What the exercise asks:
Lines of the records that hold the word "fade" are to be counted; give the number and nothing more.

Material for this exercise:
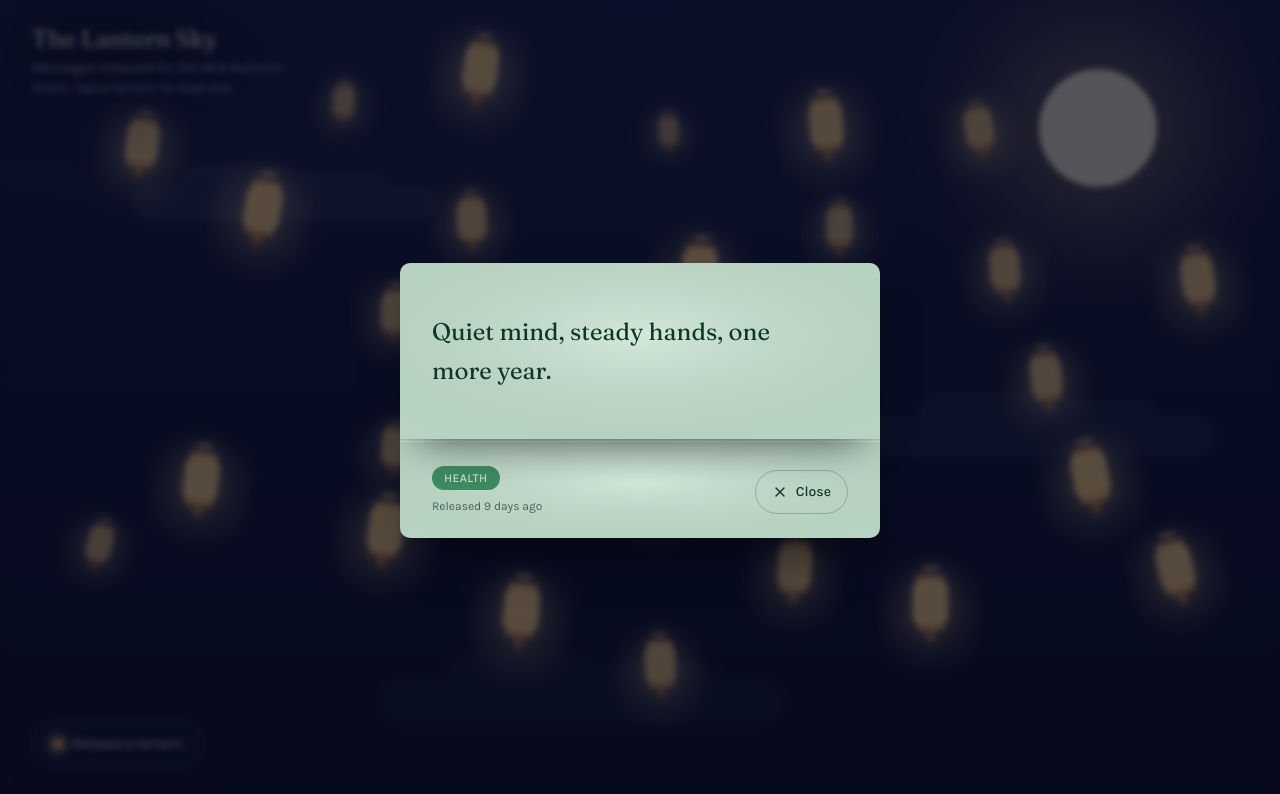
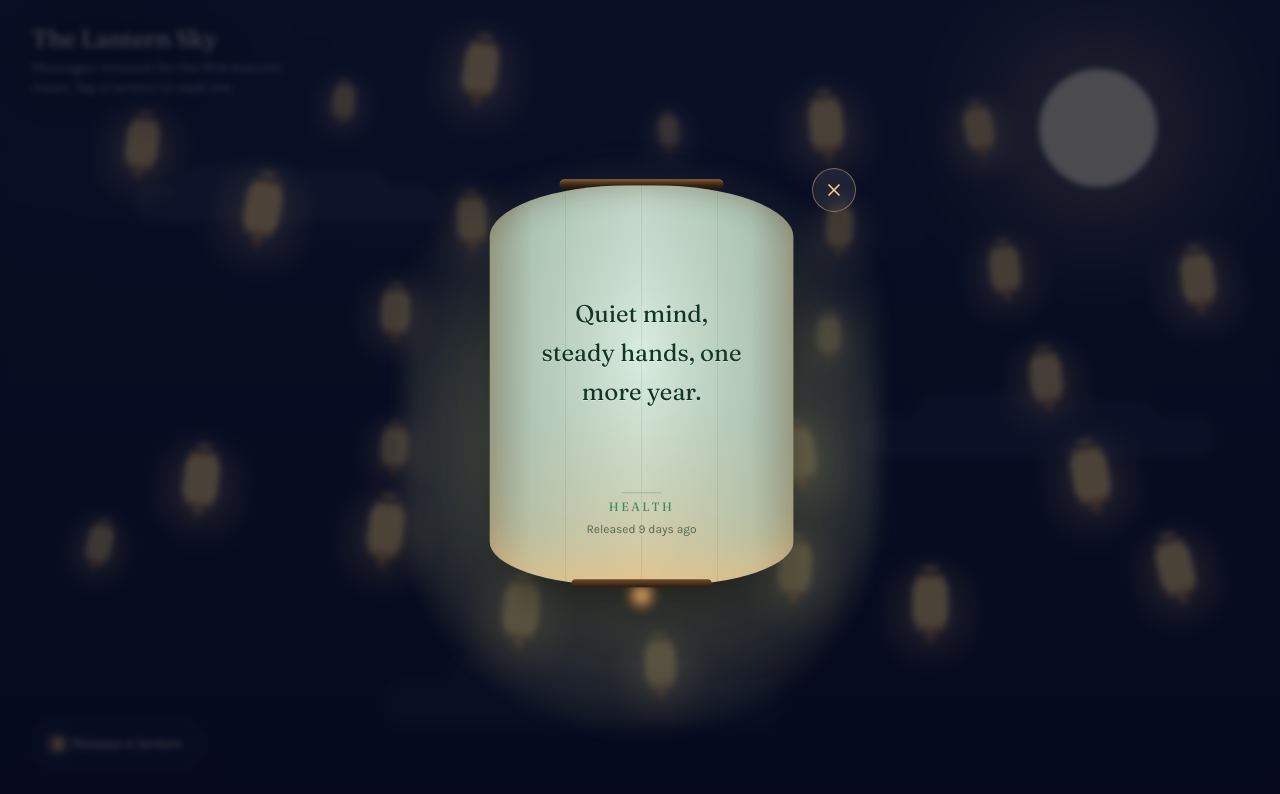
Before and after one commit to lauraazhao/midautumn-lantern, a Next.js app: page / in a window 1280 px wide. Both pictures are taken after a click on the button 668 px from the left and 132 px from the top of the page. Shown: the top 794 px of the page. Built offline with nearby package versions, Linux system fonts and the light colour scheme.

Commit message:
feat: replace FoldedPaper with LanternNote and update lantern message UI

```diff
--- a/components/folded-paper.tsx
+++ /dev/null
@@ -1,94 +0,0 @@
-"use client"
-
-import { useEffect, useRef, useState, type ReactNode } from "react"
-import { useReducedMotion } from "@/hooks/use-reduced-motion"
-import { ASSETS } from "@/components/scene-art"
-
-type FoldedPaperProps = {
-  /** Paper surface color — comes from the message category. */
-  paper: string
-  ink: string
-  /** Content printed on the inside upper half (revealed by the unfold). */
-  inside: ReactNode
-  /** Content on the lower half (visible while still folded). */
-  footer: ReactNode
-}
-
-/**
- * A note folded in half that unfolds along its crease.
- *
- * The upper half is a flap rotating on its bottom edge: at rest it lies face
- * down over the lower half (you see blank paper), then it swings up to reveal
- * the message. With reduced motion it simply starts open.
- *
- * ── ASSET SWAP POINT ──
- * The paper is a flat color + `ASSETS.paperTexture` overlay. To use real
- * folded-paper artwork, replace the two background layers below; the unfold
- * geometry and content slots stay exactly the same.
- */
-export function FoldedPaper({ paper, ink, inside, footer }: FoldedPaperProps) {
-  const reducedMotion = useReducedMotion()
-  const [unfolded, setUnfolded] = useState(false)
-  const frame = useRef<number | null>(null)
-
-  useEffect(() => {
-    if (reducedMotion) {
-      setUnfolded(true)
-      return
-    }
-    frame.current = requestAnimationFrame(() => setUnfolded(true))
-    return () => {
-      if (frame.current) cancelAnimationFrame(frame.current)
-    }
-  }, [reducedMotion])
-
-  const surface = {
-    backgroundColor: paper,
-    backgroundImage: `url(${ASSETS.paperTexture})`,
-    backgroundSize: "100% 100%",
-    color: ink,
-  }
-
-  return (
-    <div className="w-[min(92vw,30rem)]" style={{ perspective: "1600px" }}>
-      <div className="relative" style={{ transformStyle: "preserve-3d" }}>
-        {/* Upper half — the flap that unfolds */}
-        <div
-          className="relative origin-bottom rounded-t-[10px] shadow-[0_18px_40px_-18px_rgba(0,0,0,0.65)] transition-transform duration-[850ms] ease-[cubic-bezier(0.2,0.8,0.2,1)] motion-reduce:transition-none"
-          style={{
-            ...surface,
-            transform: unfolded ? "rotateX(0deg)" : "rotateX(-176deg)",
-            transformStyle: "preserve-3d",
-            // Keep the flap above the lower half while it is folded over it.
-            zIndex: 2,
-          }}
-        >
-          <div
-            className="flex min-h-36 flex-col justify-center gap-4 px-6 py-7 sm:min-h-44 sm:px-8"
-            style={{ backfaceVisibility: "hidden" }}
-          >
-            {inside}
-          </div>
-        </div>
-
-        {/* Crease — papered, so the dark sky never shows through the fold */}
-        <div
-          aria-hidden="true"
-          className="h-[3px] w-full"
-          style={{
-            backgroundColor: paper,
-            backgroundImage: `linear-gradient(to bottom, ${ink}26, ${ink}0d 55%, rgba(255,255,255,0.35))`,
-          }}
-        />
-
-        {/* Lower half — visible even while folded */}
-        <div
-          className="flex flex-col justify-end gap-4 rounded-b-[10px] px-6 pt-6 pb-6 shadow-[0_24px_60px_-24px_rgba(0,0,0,0.8)] sm:px-8"
-          style={surface}
-        >
-          {footer}
-        </div>
-      </div>
-    </div>
-  )
-}
--- a/components/lantern-message.tsx
+++ b/components/lantern-message.tsx
@@ -5,14 +5,14 @@ import { X } from "lucide-react"
 import type { Lantern } from "@/types/lantern"
 import { lanternCategories } from "@/types/lantern"
 import { relativeTime } from "@/lib/format-time"
-import { FoldedPaper } from "@/components/folded-paper"
+import { LanternNote } from "@/components/lantern-note"
 
 type LanternMessageProps = {
   lantern: Lantern
   onClose: () => void
 }
 
-/** The opened note: a dimmed sky, a folded paper, and the message inside it. */
+/** The opened lantern: a dimmed sky, and one lantern up close with its message on it. */
 export function LanternMessage({ lantern, onClose }: LanternMessageProps) {
   const category = lanternCategories[lantern.tag]
   const closeRef = useRef<HTMLButtonElement>(null)
@@ -32,7 +32,7 @@ export function LanternMessage({ lantern, onClose }: LanternMessageProps) {
       <div
         aria-hidden="true"
         onClick={onClose}
-        className="absolute inset-0 bg-sky-deep/65 backdrop-blur-[3px] duration-500 animate-in fade-in"
+        className="absolute inset-0 bg-sky-deep/70 backdrop-blur-[3px] duration-500 animate-in fade-in"
       />
 
       <div
@@ -41,34 +41,48 @@ export function LanternMessage({ lantern, onClose }: LanternMessageProps) {
         aria-label={`A ${category.label.toLowerCase()} message, released ${relativeTime(lantern.createdAt)}`}
         className="relative"
       >
-        <FoldedPaper
+        {/* Close — floats just outside the lantern, top right. */}
+        <button
+          ref={closeRef}
+          type="button"
+          onClick={onClose}
+          aria-label="Close message"
+          className="absolute -top-16 right-0 z-20 grid size-11 place-items-center rounded-full border backdrop-blur-sm transition-[background-color,color,border-color] duration-300 hover:bg-glow/20 focus-visible:outline-2 focus-visible:outline-offset-2 focus-visible:outline-glow/70 sm:-top-4 sm:-right-16"
+          style={{
+            borderColor: "color-mix(in oklab, var(--glow) 40%, transparent)",
+            backgroundColor: "rgba(255,255,255,0.07)",
+            color: "var(--glow)",
+          }}
+        >
+          <X className="size-5" aria-hidden="true" />
+        </button>
+
+        <LanternNote
           paper={category.paper}
           ink={category.ink}
-          inside={
-            <p className="font-serif text-pretty text-xl leading-relaxed sm:text-2xl">{lantern.message}</p>
+          accent={category.color}
+          message={
+            <p
+              className="font-serif text-pretty text-xl leading-relaxed sm:text-2xl"
+              style={{ textShadow: "0 1px 0 rgba(255,255,255,0.35)" }}
+            >
+              {lantern.message}
+            </p>
           }
           footer={
-            <div className="flex flex-wrap items-end justify-between gap-4">
-              <div className="flex flex-col gap-2">
-                <span
-                  className="inline-flex w-fit items-center gap-2 rounded-full px-3 py-1 text-xs font-medium tracking-wide uppercase"
-                  style={{ backgroundColor: category.color, color: category.paper }}
-                >
-                  {category.label}
-                </span>
-                <span className="text-xs opacity-70">Released {relativeTime(lantern.createdAt)}</span>
-              </div>
-
-              <button
-                ref={closeRef}
-                type="button"
-                onClick={onClose}
-                className="inline-flex min-h-11 items-center gap-2 rounded-full border px-4 text-sm font-medium transition-colors hover:bg-black/5 focus-visible:outline-2 focus-visible:outline-offset-2 focus-visible:outline-current"
-                style={{ borderColor: `${category.ink}40` }}
+            <div className="flex flex-col items-center gap-1.5">
+              <span
+                aria-hidden="true"
+                className="h-px w-10 rounded-full"
+                style={{ backgroundColor: `${category.ink}33` }}
+              />
+              <span
+                className="font-serif text-xs tracking-[0.2em] uppercase"
+                style={{ color: category.color }}
               >
-                <X className="size-4" aria-hidden="true" />
-                Close
-              </button>
+                {category.label}
+              </span>
+              <span className="text-xs opacity-65">Released {relativeTime(lantern.createdAt)}</span>
             </div>
           }
         />
--- /dev/null
+++ b/components/lantern-note.tsx
@@ -0,0 +1,114 @@
+"use client"
+
+import type { CSSProperties, ReactNode } from "react"
+import { ASSETS } from "@/components/scene-art"
+
+type LanternNoteProps = {
+  /** Paper surface color — comes from the message category. */
+  paper: string
+  ink: string
+  /** Saturated category color, used for the glow and the written tag. */
+  accent: string
+  /** The message, written on the lantern's paper. */
+  message: ReactNode
+  /** Small print along the bottom of the lantern body. */
+  footer: ReactNode
+}
+
+/**
+ * A single lantern seen up close, with the message written on its paper.
+ *
+ * The shape is built from three parts — top ring, glowing paper body, bottom
+ * hoop with the flame beneath it — so the message sits directly on the same
+ * surface that glows. It keeps drifting gently, as if you floated up next to it.
+ *
+ * ── ASSET SWAP POINT ──
+ * The body is a flat category color + `ASSETS.paperTexture` overlay, shaded to
+ * read as a lit cylinder. To use real lantern artwork, replace the background
+ * layers on the body below; the content slots stay exactly the same.
+ */
+export function LanternNote({ paper, ink, accent, message, footer }: LanternNoteProps) {
+  const floatVars = {
+    "--float-duration": "11s",
+    "--float-delay": "0s",
+    "--drift-x": "3px",
+    "--drift-y": "-9px",
+  } as CSSProperties
+
+  return (
+    <div className="animate-lantern-float w-[min(78vw,19rem)]" style={floatVars}>
+      <div className="relative duration-700 animate-in fade-in zoom-in-90">
+        {/* Halo — the lantern lights the air around it. */}
+        <div
+          aria-hidden="true"
+          className="pointer-events-none absolute -inset-[28%] rounded-full opacity-70 blur-[10px]"
+          style={{
+            background: `radial-gradient(circle at 50% 58%, color-mix(in oklab, var(--glow) 55%, ${accent}) 0%, transparent 66%)`,
+          }}
+        />
+
+        {/* Top ring — where the paper gathers. */}
+        <div
+          aria-hidden="true"
+          className="relative mx-auto h-2.5 w-[54%] rounded-full"
+          style={{
+            background: "linear-gradient(to bottom, #7a5732 0%, #3a2413 60%, #24160b 100%)",
+            boxShadow: "0 1px 0 rgba(255,255,255,0.18) inset, 0 6px 14px -6px rgba(0,0,0,0.8)",
+          }}
+        />
+
+        {/* Body — lit paper, and the writing on it. */}
+        <div
+          className="relative -mt-1 flex min-h-[23rem] flex-col sm:min-h-[25rem]"
+          style={{
+            color: ink,
+            backgroundColor: paper,
+            backgroundImage: [
+              `url(${ASSETS.paperTexture})`,
+              // Flame light pooling up from the bottom.
+              "radial-gradient(130% 78% at 50% 104%, rgba(255,203,130,0.62) 0%, rgba(255,203,130,0.18) 38%, transparent 66%)",
+              // Cylinder shading — dark at the edges, bright down the middle.
+              "linear-gradient(to right, rgba(46,24,8,0.30) 0%, rgba(46,24,8,0.08) 14%, rgba(255,255,255,0.14) 50%, rgba(46,24,8,0.08) 86%, rgba(46,24,8,0.30) 100%)",
+            ].join(","),
+            backgroundSize: "100% 100%, 100% 100%, 100% 100%",
+            borderRadius: "46% 46% 42% 42% / 13% 13% 11% 11%",
+            boxShadow:
+              "inset 0 -22px 46px -14px rgba(255,190,110,0.5), inset 0 14px 30px -16px rgba(46,24,8,0.35), 0 34px 80px -28px rgba(0,0,0,0.85)",
+          }}
+        >
+          {/* Paper seams down the lantern. */}
+          <div
+            aria-hidden="true"
+            className="pointer-events-none absolute inset-0"
+            style={{
+              borderRadius: "inherit",
+              backgroundImage: `repeating-linear-gradient(to right, transparent 0, transparent calc(25% - 1px), ${ink}14 calc(25% - 1px), ${ink}14 25%)`,
+            }}
+          />
+
+          <div className="relative flex flex-1 flex-col gap-5 px-8 py-12 text-center sm:px-10">
+            <div className="grid flex-1 place-items-center">{message}</div>
+            {footer}
+          </div>
+        </div>
+
+        {/* Bottom hoop, then the flame burning below it. */}
+        <div
+          aria-hidden="true"
+          className="relative z-10 mx-auto -mt-1.5 h-2 w-[46%] rounded-full"
+          style={{
+            background: "linear-gradient(to bottom, #6d4c2b 0%, #2c1b0f 100%)",
+            boxShadow: "0 6px 16px -6px rgba(0,0,0,0.85)",
+          }}
+        />
+        <div
+          aria-hidden="true"
+          className="pointer-events-none relative mx-auto -mt-2 size-8 rounded-full opacity-90 blur-[5px]"
+          style={{
+            background: "radial-gradient(circle, var(--glow) 0%, rgba(255,150,60,0.45) 45%, transparent 72%)",
+          }}
+        />
+      </div>
+    </div>
+  )
+}
```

Answer area:
3